Forgotten where you’ve put the car keys? Can’t remember the name of your next-door neighbour?
If you’re healthy and aged 55 or older then a University of Queensland medical trial might be just the thing for you.
Associate Professor Marcus Meinzer from the UQ Centre for Clinical Research(UQCCR) is trialling a unique, non-invasive technique to prevent mental decline in that age group.
He said the trial involved transcranial direct current stimulation, which used very weak electrical stimulation to influence brain activity.
“We have already used this technique in small groups of older volunteers and the results have been promising,” he said.

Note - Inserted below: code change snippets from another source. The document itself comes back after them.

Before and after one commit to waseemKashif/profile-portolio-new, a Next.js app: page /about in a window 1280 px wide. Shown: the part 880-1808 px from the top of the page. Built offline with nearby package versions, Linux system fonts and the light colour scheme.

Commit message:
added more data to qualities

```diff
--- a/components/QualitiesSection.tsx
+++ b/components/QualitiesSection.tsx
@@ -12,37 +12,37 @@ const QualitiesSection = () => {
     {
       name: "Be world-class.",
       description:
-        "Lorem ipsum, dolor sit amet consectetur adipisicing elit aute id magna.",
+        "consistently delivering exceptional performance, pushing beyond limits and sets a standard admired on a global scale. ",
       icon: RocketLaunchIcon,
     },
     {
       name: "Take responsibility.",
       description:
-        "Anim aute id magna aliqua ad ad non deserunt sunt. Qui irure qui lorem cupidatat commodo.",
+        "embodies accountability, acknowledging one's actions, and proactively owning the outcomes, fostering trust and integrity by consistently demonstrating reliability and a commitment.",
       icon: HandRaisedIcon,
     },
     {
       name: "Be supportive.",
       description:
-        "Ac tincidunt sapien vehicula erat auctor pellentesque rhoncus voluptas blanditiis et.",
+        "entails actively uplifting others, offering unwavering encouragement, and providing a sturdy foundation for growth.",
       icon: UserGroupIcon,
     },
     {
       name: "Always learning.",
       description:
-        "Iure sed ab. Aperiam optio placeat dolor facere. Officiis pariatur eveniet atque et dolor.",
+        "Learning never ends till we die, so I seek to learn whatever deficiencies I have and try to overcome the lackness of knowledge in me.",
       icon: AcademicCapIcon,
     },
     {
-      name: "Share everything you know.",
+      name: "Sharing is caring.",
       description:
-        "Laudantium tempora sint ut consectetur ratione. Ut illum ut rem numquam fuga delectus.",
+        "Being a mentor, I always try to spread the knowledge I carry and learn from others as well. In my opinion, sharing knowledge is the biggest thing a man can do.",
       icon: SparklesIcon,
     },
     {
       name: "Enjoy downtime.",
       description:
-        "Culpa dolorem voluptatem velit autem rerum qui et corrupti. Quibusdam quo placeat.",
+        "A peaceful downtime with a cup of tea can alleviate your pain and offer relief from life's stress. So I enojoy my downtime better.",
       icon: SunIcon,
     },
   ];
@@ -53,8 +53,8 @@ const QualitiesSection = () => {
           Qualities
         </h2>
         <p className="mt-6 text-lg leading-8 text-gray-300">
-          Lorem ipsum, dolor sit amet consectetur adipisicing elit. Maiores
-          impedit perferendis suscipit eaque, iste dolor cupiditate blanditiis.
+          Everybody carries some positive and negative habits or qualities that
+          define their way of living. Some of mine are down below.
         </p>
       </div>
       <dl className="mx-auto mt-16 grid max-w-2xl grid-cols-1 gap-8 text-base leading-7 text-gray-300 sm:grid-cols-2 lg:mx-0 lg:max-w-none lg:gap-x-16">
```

“Our group and others have shown that older people who received the stimulation experienced significant benefits, including improvement in their working memory, their ability to name pictures, recall words, and learn and locate objects.”
A larger-scale trial could show that the technique was a viable approach to delay or even reverse age-associated mental decline and dementia.
Professor Meinzer said that in an ageing society, it would become increasingly important to help preserve the mental function of people as they aged.
“Therapies such as this will help our older citizens to remain independent for longer and reduce the burden on our health system that comes from caring for those with significant age-related mental decline,” he said.
The Brisbane-based research will take place at the UQCCR building, adjacent to the Royal Brisbane and Women’s Hospital at Herston.
People interested in participating can contact Garon Perceval at UQCCR: email email@example.com or on 0421 235 651.
Media: Kate Sullivan, Marketing Communications Officer, The University of Queensland Centre for Clinical Research, 07 3346 6041, firstname.lastname@example.org, www.uqccr.uq.edu.au